We’ve gotten into the habit of inviting visitors over.  That way, we have a friendly social hour and can determine their interests and offer suggestions.  Generally, they’re visiting for a few short days and my main advice is not to expect to see it all on one trip! If the spark is lit, I assume they’ll return for a deeper exploration of this remarkable city.  We’ve acquired a nice selection of sake cups.  Our guest are happy to pick their own, which is a fun custom here.

Within a quarter mile radius of our apartment is a store in the Nishiki Market that has a wonderful sake selection.  (my husband’s job).  Then on to a pickle emporium grabbing some cucumbers, daikon etc.

Japanese cucumber pickles

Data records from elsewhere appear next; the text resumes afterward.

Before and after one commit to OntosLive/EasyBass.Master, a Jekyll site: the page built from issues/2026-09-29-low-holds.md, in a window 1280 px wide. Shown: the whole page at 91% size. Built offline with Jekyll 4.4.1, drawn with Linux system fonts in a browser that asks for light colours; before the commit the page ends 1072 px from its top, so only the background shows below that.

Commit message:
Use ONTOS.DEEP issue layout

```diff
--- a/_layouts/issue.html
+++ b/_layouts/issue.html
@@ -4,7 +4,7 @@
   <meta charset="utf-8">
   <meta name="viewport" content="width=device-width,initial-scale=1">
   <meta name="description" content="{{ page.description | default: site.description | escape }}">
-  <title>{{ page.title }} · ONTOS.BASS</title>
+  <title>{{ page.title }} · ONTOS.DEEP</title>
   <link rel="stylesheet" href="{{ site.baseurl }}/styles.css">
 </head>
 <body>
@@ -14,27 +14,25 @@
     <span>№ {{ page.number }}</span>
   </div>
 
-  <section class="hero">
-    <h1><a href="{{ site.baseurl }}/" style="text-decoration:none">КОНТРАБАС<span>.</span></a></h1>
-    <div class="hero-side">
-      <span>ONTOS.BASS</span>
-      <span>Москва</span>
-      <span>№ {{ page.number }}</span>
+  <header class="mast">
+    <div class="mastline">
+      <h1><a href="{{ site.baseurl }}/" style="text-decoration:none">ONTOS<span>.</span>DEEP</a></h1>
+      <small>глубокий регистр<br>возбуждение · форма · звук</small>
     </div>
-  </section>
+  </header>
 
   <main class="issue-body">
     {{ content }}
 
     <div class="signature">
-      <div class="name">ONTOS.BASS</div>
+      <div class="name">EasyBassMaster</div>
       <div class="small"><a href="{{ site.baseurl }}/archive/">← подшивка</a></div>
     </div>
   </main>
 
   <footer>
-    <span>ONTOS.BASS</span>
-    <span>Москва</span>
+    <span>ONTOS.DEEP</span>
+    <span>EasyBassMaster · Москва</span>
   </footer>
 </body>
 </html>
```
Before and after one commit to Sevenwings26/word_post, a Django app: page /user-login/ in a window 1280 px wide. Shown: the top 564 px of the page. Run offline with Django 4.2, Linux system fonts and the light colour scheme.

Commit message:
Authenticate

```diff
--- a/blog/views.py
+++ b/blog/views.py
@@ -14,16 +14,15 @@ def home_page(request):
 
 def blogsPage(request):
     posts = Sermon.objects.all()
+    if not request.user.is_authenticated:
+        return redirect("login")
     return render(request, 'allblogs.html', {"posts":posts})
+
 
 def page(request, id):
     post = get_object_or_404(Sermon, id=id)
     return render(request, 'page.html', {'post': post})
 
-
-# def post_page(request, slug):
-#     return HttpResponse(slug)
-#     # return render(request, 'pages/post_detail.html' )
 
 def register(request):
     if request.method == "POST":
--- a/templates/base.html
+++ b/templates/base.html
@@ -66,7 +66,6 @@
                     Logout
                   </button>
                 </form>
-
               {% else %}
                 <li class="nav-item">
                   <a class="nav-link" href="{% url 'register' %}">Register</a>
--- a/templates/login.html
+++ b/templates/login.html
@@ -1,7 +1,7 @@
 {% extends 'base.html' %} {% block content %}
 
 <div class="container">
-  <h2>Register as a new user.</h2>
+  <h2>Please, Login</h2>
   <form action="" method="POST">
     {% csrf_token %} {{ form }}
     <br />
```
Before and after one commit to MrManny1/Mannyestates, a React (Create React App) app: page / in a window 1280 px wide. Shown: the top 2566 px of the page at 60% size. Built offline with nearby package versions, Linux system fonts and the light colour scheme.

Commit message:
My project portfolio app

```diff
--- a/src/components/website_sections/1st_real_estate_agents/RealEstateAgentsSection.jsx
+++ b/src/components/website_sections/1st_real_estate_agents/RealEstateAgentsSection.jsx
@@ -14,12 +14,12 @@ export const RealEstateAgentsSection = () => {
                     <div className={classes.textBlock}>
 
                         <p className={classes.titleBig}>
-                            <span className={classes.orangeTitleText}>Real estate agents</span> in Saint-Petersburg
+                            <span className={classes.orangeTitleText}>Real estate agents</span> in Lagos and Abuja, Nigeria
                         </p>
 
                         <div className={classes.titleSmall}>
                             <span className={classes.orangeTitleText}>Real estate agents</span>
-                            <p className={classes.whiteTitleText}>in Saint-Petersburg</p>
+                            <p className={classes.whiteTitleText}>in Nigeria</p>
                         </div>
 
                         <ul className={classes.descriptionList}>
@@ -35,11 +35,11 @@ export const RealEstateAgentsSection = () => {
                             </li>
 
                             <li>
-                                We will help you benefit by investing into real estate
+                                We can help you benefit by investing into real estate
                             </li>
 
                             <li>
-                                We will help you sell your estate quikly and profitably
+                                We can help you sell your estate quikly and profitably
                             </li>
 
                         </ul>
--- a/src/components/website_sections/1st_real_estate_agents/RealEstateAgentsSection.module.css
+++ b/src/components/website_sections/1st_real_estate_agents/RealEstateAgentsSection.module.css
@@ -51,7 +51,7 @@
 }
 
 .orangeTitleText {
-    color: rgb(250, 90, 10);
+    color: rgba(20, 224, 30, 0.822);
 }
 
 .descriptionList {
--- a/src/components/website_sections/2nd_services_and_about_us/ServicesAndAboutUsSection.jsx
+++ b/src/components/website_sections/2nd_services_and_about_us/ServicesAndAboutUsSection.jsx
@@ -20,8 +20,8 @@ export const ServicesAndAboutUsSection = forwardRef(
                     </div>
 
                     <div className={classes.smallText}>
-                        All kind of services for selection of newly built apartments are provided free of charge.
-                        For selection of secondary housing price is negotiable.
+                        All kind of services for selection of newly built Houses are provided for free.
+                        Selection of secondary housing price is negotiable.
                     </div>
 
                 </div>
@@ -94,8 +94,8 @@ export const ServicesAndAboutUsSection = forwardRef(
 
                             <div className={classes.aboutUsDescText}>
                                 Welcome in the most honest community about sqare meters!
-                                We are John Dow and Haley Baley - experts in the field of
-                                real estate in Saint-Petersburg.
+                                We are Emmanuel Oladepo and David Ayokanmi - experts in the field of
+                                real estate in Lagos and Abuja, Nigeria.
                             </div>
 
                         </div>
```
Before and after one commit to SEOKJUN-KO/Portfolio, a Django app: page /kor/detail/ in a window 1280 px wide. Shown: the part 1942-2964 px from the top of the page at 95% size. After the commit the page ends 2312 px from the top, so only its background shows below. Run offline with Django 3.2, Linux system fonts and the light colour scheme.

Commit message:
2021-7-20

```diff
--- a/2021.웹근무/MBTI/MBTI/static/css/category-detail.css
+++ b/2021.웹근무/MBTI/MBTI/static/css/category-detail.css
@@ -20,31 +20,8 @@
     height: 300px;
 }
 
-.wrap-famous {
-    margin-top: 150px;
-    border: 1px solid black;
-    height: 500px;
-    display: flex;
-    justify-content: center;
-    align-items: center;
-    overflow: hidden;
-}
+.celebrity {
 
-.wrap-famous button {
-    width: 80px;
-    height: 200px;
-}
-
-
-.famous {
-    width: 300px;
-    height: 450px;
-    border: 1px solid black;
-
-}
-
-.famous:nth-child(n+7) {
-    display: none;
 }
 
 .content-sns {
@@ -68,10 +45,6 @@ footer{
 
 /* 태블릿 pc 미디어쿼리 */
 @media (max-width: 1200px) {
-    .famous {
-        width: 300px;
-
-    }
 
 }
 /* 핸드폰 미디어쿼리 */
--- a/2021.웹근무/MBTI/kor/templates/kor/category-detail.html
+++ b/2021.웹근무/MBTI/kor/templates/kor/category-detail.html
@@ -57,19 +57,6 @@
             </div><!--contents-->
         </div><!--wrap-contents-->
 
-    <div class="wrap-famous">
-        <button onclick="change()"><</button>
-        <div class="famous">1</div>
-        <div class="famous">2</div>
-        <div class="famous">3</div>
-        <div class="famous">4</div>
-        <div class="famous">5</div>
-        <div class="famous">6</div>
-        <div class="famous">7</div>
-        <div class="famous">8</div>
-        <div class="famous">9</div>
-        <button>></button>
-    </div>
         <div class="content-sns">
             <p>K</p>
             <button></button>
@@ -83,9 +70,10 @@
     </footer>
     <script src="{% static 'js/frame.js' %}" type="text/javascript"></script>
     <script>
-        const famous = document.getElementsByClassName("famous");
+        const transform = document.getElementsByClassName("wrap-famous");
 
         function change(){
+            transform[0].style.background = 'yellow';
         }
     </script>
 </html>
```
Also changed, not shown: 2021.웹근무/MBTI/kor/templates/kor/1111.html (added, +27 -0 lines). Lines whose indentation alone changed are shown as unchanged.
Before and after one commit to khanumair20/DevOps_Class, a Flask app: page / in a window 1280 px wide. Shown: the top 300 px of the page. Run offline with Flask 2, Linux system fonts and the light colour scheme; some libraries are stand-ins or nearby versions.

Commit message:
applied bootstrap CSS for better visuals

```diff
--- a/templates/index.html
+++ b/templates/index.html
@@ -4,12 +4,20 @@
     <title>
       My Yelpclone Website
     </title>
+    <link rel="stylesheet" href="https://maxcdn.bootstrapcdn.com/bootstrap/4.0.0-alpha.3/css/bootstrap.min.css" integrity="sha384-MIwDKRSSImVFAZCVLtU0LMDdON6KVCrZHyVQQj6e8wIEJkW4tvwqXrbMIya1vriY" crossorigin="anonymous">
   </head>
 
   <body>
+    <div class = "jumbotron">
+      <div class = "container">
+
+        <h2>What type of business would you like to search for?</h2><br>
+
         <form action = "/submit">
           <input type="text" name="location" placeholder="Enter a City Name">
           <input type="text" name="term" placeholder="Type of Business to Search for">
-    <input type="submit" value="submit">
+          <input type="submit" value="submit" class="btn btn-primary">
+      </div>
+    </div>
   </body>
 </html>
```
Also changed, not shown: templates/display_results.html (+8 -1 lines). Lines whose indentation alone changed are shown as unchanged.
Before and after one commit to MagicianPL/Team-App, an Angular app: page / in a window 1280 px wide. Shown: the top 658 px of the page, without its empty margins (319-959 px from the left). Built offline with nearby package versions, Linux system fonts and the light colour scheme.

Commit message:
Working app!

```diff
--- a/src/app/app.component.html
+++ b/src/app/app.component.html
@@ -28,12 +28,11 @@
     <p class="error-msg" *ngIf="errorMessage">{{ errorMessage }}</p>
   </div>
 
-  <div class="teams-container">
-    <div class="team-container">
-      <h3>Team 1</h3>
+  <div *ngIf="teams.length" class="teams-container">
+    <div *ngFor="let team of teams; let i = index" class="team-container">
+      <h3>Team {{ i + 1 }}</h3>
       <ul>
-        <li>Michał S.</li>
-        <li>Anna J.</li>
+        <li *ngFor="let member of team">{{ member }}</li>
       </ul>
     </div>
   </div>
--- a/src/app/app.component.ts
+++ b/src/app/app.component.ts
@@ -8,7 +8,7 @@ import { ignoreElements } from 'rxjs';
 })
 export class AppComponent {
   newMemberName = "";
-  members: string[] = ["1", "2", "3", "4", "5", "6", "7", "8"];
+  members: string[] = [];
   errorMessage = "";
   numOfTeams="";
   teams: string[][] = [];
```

A short walk follows to Daimaru food court for a bag of assorted rice crackers that always gather a chorus of oohs and ahhs from the first timers.

Japanese rice crackers

We bring some almonds and pistachio nuts from California each time we come so that rounds out the food tableau.

Of course, I’m in charge of set up and flowers.IMG_0158

Japan: Through A Child’s Eyes

One way we can recall what it’s like to be a child again, is to travel with children. It’s good if they’re thoughtful and curious.  It’s an added bonus if they have a good “eye” and catch sight of things you might overlook.  A willingness to try new things including unusual looking foreign food is a bonus.  A sense of adventure comes with the territory.

A little back story. Remarkably similar to their grandmother’s penchant for sweet things, both children became initially fascinated with Japan because each time I came back from Japan, I brought back Japanese KitKats for them. The delightful flavors are unseen in the USA.  (See original post.)  The Japanese love of sweet things seems to surpass that of any other country I’ve visited.  Kids pick up on this candy heaven quickly.  It goes without saying they can become easily distracted by what adults think of as junk, but that’s part of being a kid too.

In just a few days, they’ve wandered with us by the small shops, the food stalls and the trinket shops that lead up to the Kiyomizaderu Temple.  I find myself suddenly playing the role of tour leader, expounding on Kyoto history, which they’re not that interested in and do not yet feel they have to feign interest.  I’ve learned to direct my lectures to their parents, who at least appear interested!  It’s a fine line from informing to information overload. Continue reading “Japan: Through A Child’s Eyes”

Just Another Day in Tokyo

I usually judge my “amazement” temperature by the number of photos I’m inspired to take.  A trip to Japan usually means hundreds and hundreds of snapshots.  Thank God for digital.

 The wonders of this remarkable city began appearing soon after we left our hotel.  In looking over my stash of photos from the day, I thought it might be best to do a chronological rerun of our day in Tokyo, beginning at the reasonable hour of 10:30 AM when the National Art Center opened its doors.  No pictures taken of my 4:30 AM awakening.

A Day in the Life of a Tokyo Visitor

10:45 Yayoi  Kusama retrospective, My Eternal Soul, at the National ArtCenter.  Just a short walk from our hotel to arrive at this display of fabulousness in this large architectural gallery displaying the investment in the arts that Japan understands as essential!  Weather: sunny but windy.  Spirits:  high.

The approach to the building features trees whose trunks are wrapped for the show, setting the mood perfectly. Continue reading “Just Another Day in Tokyo”